Add the oil mixture and the water to the dry ingredients. As the Alpha-Bakery cookbook advises, “stir real hard” for 2 minutes or so. The cocoa sometimes clumps up, and you want a smooth, lump-less batter.
When batter is smooth, dark, richly delicious, pour even amounts into the two pans, tapping the bottoms gently on the counter once they are full to pop little air bubbles. Then enclose them in the oven for about 35 minutes, or until a tester comes out just clean. The tops will be springy and moist, and I have found that just the barest crumb clinging to the tester is fine, as they continue to cook while you let them cool for at least twenty minutes in their pans.
When the cakes were cool enough to liberate, breakage free, from the pans, I turned them upside down on my cooling rack and drizzled Kahlua onto the spongy, porous bottoms until it pooled a little rather than being instantly drunk in. I continued to do this at intervals while the cakes cooled completely. I probably used at least a ¼ cup all together.
While the drunken cakes continued to cool, I washed and dried a dozen or so strawberries and started some semi-sweet chocolate squares melting in a glass bowl over barely simmering water, which I robed the strawberries in.
My trusty stand mixer stood ready to receive:
an 8-oz. container of mascarpone cheese,
¼ cup of sugar,
a few tablespoons of amaretto
I whipped these into a light, creamy frosting. I tasted some and swooned just a little. With the bottom layer of cake gently centered on my cake stand (with parchment paper lining the edges, of course, to keep the stand clean while I iced the cake), I spread about ¾ of the cheese mixture on the bottom cake layer. Since there was a little bit of chocolate left in my makeshift double boiler, even after receiving and coating all of the strawberries, I waited for it to cool off just a little, then drizzled it on top of the cheese filling layer, figuring a little extra chocolate wouldn’t hurt. Then I added a pint of heavy whipping cream, a little more sugar, and a little more amaretto to my stand mixer and started it whipping while I carefully positioned the top cake layer atop the mascarpone and chocolate.
I iced the whole thing, top and sides, with light clouds of almond scented cream. I probably added an inch of frosting atop and on all sides, then sifted a few teaspoons of cocoa powder around the top of the cake.
N. and I agreed (as did S. and her other guests) that this was the best incarnation of this cake I had ever made. The Kahlua added the coffee flavor and liqueur touch that tiramisu seems to require, but it didn’t overwhelm the cake with sweetness. One of the best things about this cake is that it has solid cocoa flavor without being tooth-tinglingly sweet. The Kahlua was a buzz-suggesting addition and kept the already moist layers almost fragile-tender.

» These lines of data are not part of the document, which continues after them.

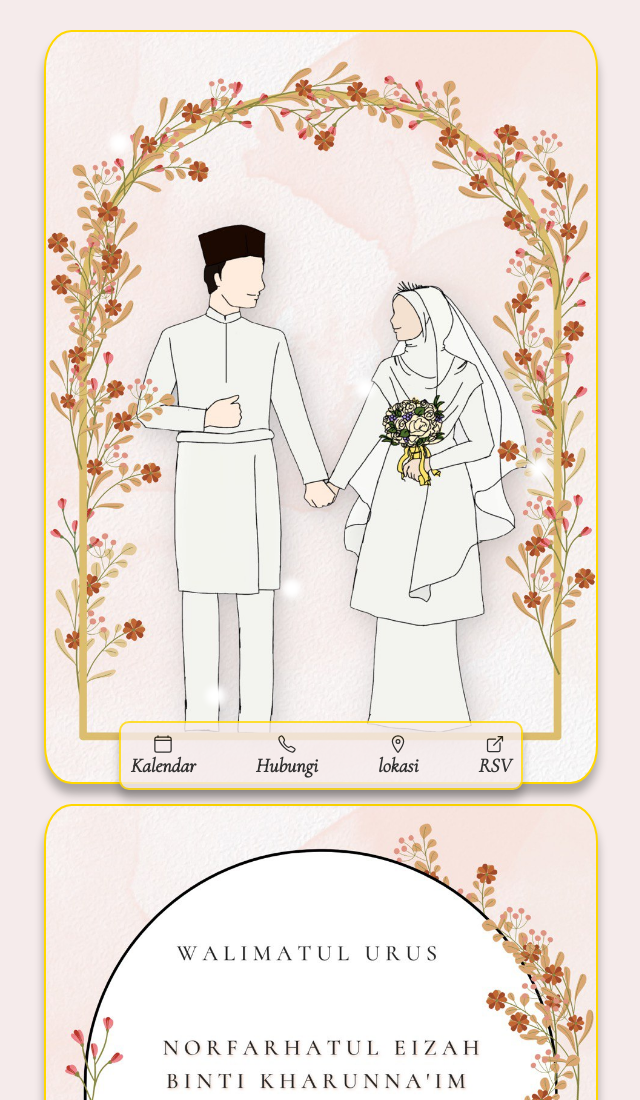
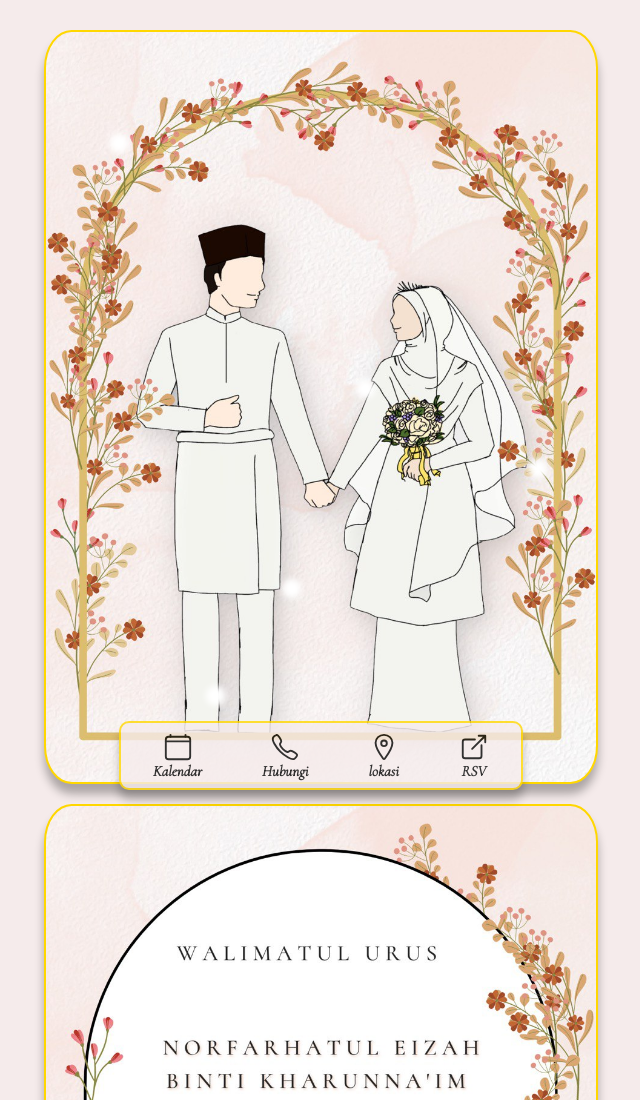
Before and after one commit to Kyrulaiman31/Walimatul-Urus-Eizah-Irsyad, a plain HTML site: page index.html in a window 1280 px wide. Shown: the top 1100 px of the page, without its empty margins (319-959 px from the left). Drawn offline with nearby package versions, Linux system fonts and the light colour scheme.

Commit message:
icon text

```diff
--- a/style.css
+++ b/style.css
@@ -159,16 +159,17 @@ div .sticky {
 
 
   }
-  .icon {
+    .icon {
     display: block;
     text-align: center; /* adjust as needed */
+    font-size: 30px;
   }
 
   .text {
     display: block;
     text-align: center; /* adjust as needed */
+    font-size: 15px;
   }
-
   /* Mobile responsive */
 @media only screen and (max-width: 1025px) {
     .navbar {
```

The chocolate in the middle hardened as it cooled and made a crunchy layer on top of the creamy cheese. The amaretto lent aroma and a warmth that was almost flavor to the whipped cream, and the mascarpone made it creamier without weighing it down. We ate large, thick slices, tempering the richness with the fresh sweet punch of chocolate-covered strawberries, letting the juice trickle onto the whipped cream and add yet another dimension of flavor.